Q&A with etiquette expert, William Hanson
For those who don’t already know, what exactly is etiquette?
Etiquette is a code of rules and guidelines for how a society should lead its life, politely. It can change from country to country and so what is correct in the UK may not be correct in Japan, and vice versa. I am fortunate to travel a lot for work and really enjoy learning new ways and history behind the culture from different countries.
When and how did you first become interested in etiquette?
My grandmother gave me a book of etiquette one Christmas when I was 12. Hard to believe, I know, but I was a fairly precious child and she thought it may appeal to me precocity. Which it eventually did, although not at first. Once I started to read the book, I was intrigued to learn more as it didn’t explain why we had to do the rules – only how. So, I bought more books and very quietly began educating myself further. Then when I was 17, I was asked to teach the younger years at my school basic table manners and from there it grew…
What kind of training does a person need to undergo to be able to call themselves an etiquette expert?

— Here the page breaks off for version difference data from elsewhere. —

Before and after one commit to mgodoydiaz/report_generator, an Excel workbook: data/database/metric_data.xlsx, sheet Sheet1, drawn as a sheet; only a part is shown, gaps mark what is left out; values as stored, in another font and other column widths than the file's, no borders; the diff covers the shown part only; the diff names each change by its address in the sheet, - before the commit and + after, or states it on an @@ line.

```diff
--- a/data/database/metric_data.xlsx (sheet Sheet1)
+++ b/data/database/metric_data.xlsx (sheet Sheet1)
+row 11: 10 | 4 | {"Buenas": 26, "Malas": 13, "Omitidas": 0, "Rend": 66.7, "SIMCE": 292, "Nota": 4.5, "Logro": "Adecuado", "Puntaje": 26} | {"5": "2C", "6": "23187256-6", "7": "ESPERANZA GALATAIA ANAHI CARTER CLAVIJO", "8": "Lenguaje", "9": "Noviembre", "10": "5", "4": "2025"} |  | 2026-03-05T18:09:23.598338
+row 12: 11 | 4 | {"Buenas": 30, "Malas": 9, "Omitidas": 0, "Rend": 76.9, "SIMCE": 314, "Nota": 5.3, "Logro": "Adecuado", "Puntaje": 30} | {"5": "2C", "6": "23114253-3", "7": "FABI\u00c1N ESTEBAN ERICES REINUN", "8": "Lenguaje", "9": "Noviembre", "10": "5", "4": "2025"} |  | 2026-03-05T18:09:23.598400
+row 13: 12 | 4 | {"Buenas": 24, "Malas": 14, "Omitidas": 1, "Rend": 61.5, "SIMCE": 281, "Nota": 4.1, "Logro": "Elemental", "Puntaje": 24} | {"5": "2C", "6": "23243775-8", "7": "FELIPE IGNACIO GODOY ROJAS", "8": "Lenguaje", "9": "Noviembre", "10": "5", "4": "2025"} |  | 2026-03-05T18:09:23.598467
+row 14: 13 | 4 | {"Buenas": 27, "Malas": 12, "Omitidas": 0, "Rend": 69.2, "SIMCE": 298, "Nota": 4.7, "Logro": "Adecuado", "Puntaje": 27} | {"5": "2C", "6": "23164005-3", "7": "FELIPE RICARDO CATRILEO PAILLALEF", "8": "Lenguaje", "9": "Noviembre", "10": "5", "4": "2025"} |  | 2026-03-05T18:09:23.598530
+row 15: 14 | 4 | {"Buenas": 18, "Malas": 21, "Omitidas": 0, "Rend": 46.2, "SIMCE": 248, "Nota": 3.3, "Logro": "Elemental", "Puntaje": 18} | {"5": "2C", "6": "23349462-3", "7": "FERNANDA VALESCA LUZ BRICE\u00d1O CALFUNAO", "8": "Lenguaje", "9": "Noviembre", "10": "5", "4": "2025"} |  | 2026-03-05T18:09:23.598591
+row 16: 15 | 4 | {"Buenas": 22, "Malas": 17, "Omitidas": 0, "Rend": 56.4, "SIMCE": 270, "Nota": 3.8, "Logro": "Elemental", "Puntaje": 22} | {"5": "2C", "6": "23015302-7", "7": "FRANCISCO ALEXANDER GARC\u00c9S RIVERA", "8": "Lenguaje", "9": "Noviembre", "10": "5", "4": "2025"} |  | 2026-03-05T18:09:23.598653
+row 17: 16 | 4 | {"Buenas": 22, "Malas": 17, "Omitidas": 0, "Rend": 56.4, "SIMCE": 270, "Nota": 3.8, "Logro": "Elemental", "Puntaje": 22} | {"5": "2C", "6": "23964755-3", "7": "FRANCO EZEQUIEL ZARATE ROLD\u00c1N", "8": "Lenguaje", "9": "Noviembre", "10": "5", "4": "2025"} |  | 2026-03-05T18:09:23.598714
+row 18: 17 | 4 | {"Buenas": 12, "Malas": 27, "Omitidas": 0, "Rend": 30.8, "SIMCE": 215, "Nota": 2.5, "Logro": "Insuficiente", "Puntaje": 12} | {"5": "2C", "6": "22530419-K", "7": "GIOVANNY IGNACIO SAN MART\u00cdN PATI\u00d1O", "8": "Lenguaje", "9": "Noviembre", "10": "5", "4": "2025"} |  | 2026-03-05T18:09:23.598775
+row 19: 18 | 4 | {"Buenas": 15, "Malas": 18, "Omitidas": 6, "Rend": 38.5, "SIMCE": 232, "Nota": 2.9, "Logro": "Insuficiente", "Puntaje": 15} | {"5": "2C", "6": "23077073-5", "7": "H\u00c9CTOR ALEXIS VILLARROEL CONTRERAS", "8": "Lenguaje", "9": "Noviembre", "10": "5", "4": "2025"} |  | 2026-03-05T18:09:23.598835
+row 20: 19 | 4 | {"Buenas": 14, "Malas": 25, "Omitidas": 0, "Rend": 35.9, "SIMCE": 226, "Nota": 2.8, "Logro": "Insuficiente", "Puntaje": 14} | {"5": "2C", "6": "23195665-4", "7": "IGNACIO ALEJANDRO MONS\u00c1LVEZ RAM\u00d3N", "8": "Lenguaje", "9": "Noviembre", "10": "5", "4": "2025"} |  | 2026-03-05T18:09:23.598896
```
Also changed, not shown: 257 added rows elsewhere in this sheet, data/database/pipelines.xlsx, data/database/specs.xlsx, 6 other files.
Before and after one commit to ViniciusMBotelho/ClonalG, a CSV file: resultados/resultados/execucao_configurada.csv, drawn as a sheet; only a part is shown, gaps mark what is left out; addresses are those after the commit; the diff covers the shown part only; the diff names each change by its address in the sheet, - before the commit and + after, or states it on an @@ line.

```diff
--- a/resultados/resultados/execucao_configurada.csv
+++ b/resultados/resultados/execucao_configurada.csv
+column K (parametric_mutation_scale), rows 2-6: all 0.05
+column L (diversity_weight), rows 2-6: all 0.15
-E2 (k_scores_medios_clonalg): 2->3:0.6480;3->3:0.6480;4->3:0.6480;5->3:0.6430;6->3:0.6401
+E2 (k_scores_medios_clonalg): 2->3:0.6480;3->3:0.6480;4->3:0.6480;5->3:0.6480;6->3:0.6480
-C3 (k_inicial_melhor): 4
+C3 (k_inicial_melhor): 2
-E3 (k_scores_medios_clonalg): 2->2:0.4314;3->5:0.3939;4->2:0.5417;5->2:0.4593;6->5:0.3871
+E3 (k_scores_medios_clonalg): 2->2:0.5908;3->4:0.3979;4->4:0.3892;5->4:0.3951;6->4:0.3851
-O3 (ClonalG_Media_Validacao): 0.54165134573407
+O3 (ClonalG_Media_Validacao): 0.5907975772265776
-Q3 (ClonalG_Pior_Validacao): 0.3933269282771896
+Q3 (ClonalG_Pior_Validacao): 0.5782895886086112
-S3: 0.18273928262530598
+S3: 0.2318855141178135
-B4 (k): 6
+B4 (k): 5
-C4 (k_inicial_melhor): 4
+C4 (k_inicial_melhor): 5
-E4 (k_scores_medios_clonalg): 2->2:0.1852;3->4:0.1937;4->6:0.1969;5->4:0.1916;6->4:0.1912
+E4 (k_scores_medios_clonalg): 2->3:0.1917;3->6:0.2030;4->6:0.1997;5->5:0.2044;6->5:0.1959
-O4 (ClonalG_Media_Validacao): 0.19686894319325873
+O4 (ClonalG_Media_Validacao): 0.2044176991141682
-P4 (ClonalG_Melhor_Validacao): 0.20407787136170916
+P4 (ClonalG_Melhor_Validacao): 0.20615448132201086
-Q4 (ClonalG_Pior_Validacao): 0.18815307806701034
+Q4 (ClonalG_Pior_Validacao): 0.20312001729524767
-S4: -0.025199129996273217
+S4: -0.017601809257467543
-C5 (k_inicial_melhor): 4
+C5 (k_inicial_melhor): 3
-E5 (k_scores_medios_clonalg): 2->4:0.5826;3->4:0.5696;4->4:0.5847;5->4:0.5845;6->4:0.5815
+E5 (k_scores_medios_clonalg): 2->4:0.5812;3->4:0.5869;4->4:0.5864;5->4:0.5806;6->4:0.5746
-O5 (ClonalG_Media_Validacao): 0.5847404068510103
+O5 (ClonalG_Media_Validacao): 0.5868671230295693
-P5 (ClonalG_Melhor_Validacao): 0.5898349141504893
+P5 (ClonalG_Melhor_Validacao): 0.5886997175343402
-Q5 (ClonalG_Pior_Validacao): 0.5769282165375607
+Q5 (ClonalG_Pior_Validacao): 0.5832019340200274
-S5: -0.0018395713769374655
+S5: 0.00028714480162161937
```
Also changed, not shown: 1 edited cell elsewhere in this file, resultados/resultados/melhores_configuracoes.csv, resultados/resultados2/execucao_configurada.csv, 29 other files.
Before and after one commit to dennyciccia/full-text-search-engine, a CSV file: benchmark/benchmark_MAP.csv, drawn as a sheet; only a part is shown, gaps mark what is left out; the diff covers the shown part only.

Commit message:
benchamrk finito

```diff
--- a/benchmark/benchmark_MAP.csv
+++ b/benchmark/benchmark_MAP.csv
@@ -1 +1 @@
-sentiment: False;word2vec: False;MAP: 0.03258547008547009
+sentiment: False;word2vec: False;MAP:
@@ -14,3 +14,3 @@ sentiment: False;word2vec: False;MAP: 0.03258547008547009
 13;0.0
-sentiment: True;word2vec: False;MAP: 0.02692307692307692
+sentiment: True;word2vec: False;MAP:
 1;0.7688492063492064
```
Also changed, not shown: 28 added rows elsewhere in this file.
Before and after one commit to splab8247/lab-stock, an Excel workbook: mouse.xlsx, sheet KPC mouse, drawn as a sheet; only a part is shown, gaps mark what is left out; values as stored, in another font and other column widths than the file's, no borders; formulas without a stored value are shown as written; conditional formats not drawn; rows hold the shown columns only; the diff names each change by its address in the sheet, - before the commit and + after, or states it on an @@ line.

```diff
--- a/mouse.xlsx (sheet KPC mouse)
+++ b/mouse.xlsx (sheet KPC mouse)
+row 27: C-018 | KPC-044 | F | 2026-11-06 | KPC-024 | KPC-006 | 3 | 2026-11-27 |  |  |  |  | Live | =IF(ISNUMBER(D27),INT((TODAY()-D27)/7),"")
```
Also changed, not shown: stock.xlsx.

Most importantly, above anything else, you have got to like research. Read, read and read some more. And watch people. Be self-critical and critical (silently!) of others’ behaviour and take the good and shed the bad.
Why do you think that people are interested in etiquette and is it as popular now as it used to be?
Yes, I think people are fascinated. When Downton started in 2011 we were still suffering from the recession and people were able to realise that – as cliched as it is – good manners do cost nothing and perhaps with all the frantic rush to advance our careers and livelihoods we have forgotten some of the niceties that can add real value to the lives of others, and ourselves.
How does knowing about etiquette fit into modern day living?
Etiquette isn’t just how low you should curtsey to the Princess Royal. It’s about all aspects of behaviour, formal or informal. From how to slide into the DMs of someone on social media, to which prefix to use in front of someone’s name (Mr, Miss, Ms, Mx?) as well as how to eat a banana without causing a diplomatic incident.
What does your show Teacups and Tiara’s: The History of Etiquette consist of and what will people learn if they come along?
It’s a sparkling night out that will explain why we do certain things and help shine a light on the rich social history of the country. There’s also the opportunity for me to polish up a few rougher elements of the audience too, live on stage.
William Hanson’s Teacups and Tiara’s: A History of Etiquette (for the socially less fortunate) comes to Winchester Wednesday 4 March, 7.30pm.